> **Available records**:
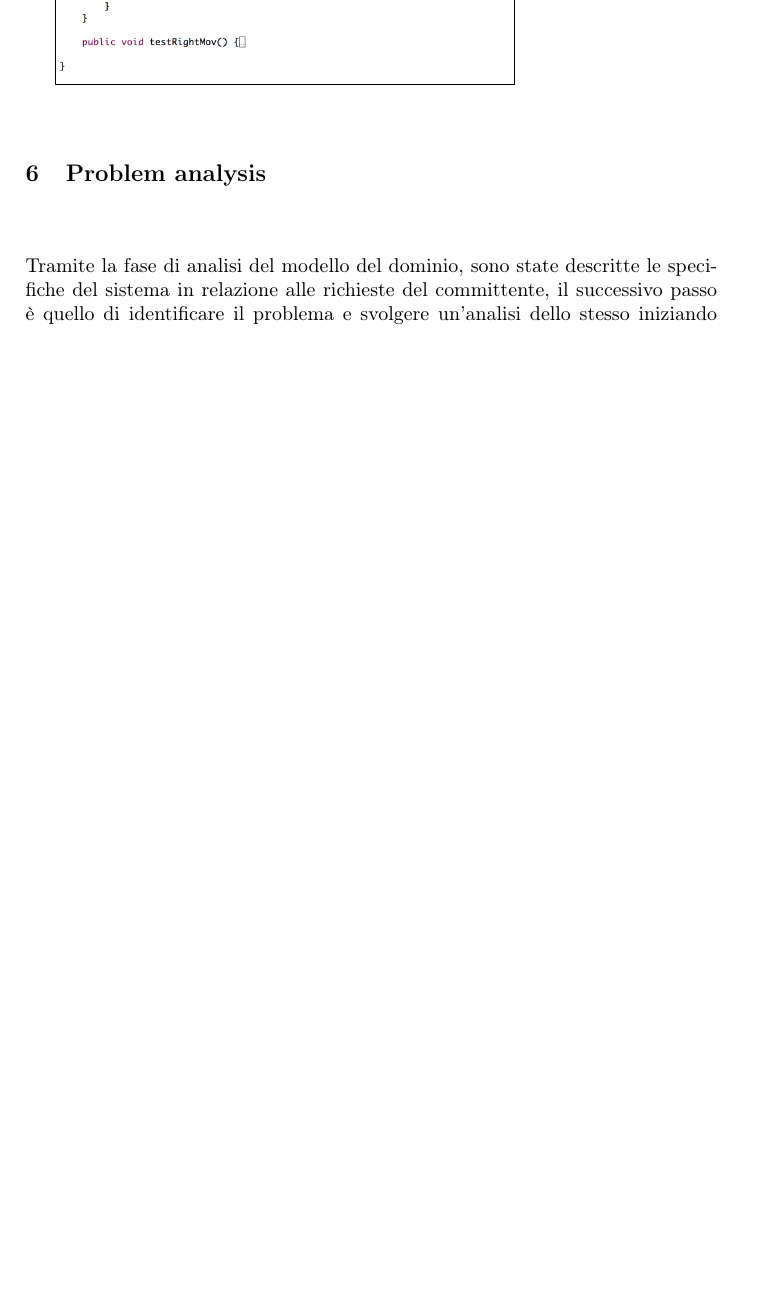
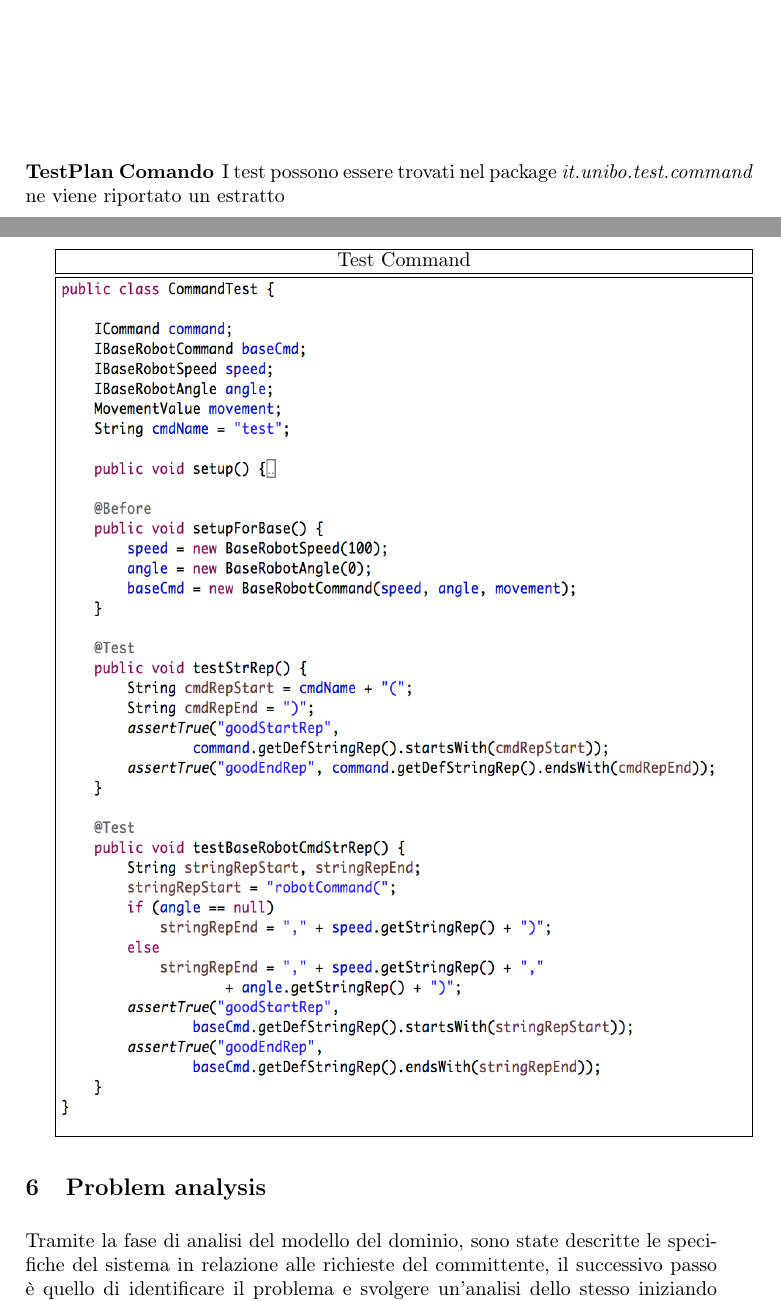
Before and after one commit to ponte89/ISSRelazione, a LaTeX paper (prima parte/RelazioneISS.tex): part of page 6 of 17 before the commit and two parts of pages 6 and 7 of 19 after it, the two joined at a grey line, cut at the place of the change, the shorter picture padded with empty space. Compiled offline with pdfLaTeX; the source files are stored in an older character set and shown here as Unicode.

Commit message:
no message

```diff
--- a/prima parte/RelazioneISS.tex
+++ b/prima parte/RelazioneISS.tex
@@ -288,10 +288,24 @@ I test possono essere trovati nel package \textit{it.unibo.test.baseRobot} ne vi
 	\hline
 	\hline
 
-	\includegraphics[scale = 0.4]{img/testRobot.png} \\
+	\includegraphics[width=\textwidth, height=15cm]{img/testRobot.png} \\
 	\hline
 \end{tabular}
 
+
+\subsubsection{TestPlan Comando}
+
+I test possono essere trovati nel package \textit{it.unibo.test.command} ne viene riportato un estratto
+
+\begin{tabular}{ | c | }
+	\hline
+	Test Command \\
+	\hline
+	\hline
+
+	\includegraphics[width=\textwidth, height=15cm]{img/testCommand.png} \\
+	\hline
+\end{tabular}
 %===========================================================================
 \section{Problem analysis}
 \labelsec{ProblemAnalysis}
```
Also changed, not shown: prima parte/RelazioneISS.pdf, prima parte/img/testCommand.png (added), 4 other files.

> **Task statement**:
Reproduce the listing in full and exactly, excluding any pictures it holds.

> **Expected answer**:
Before and after one commit to ponte89/ISSRelazione, a LaTeX paper (prima parte/RelazioneISS.tex): part of page 6 of 17 before the commit and two parts of pages 6 and 7 of 19 after it, the two joined at a grey line, cut at the place of the change, the shorter picture padded with empty space. Compiled offline with pdfLaTeX; the source files are stored in an older character set and shown here as Unicode.

Commit message:
no message

```diff
--- a/prima parte/RelazioneISS.tex
+++ b/prima parte/RelazioneISS.tex
@@ -288,10 +288,24 @@ I test possono essere trovati nel package \textit{it.unibo.test.baseRobot} ne vi
 	\hline
 	\hline
 
-	\includegraphics[scale = 0.4]{img/testRobot.png} \\
+	\includegraphics[width=\textwidth, height=15cm]{img/testRobot.png} \\
 	\hline
 \end{tabular}
 
+
+\subsubsection{TestPlan Comando}
+
+I test possono essere trovati nel package \textit{it.unibo.test.command} ne viene riportato un estratto
+
+\begin{tabular}{ | c | }
+	\hline
+	Test Command \\
+	\hline
+	\hline
+
+	\includegraphics[width=\textwidth, height=15cm]{img/testCommand.png} \\
+	\hline
+\end{tabular}
 %===========================================================================
 \section{Problem analysis}
 \labelsec{ProblemAnalysis}
```
Also changed, not shown: prima parte/RelazioneISS.pdf, prima parte/img/testCommand.png (added), 4 other files.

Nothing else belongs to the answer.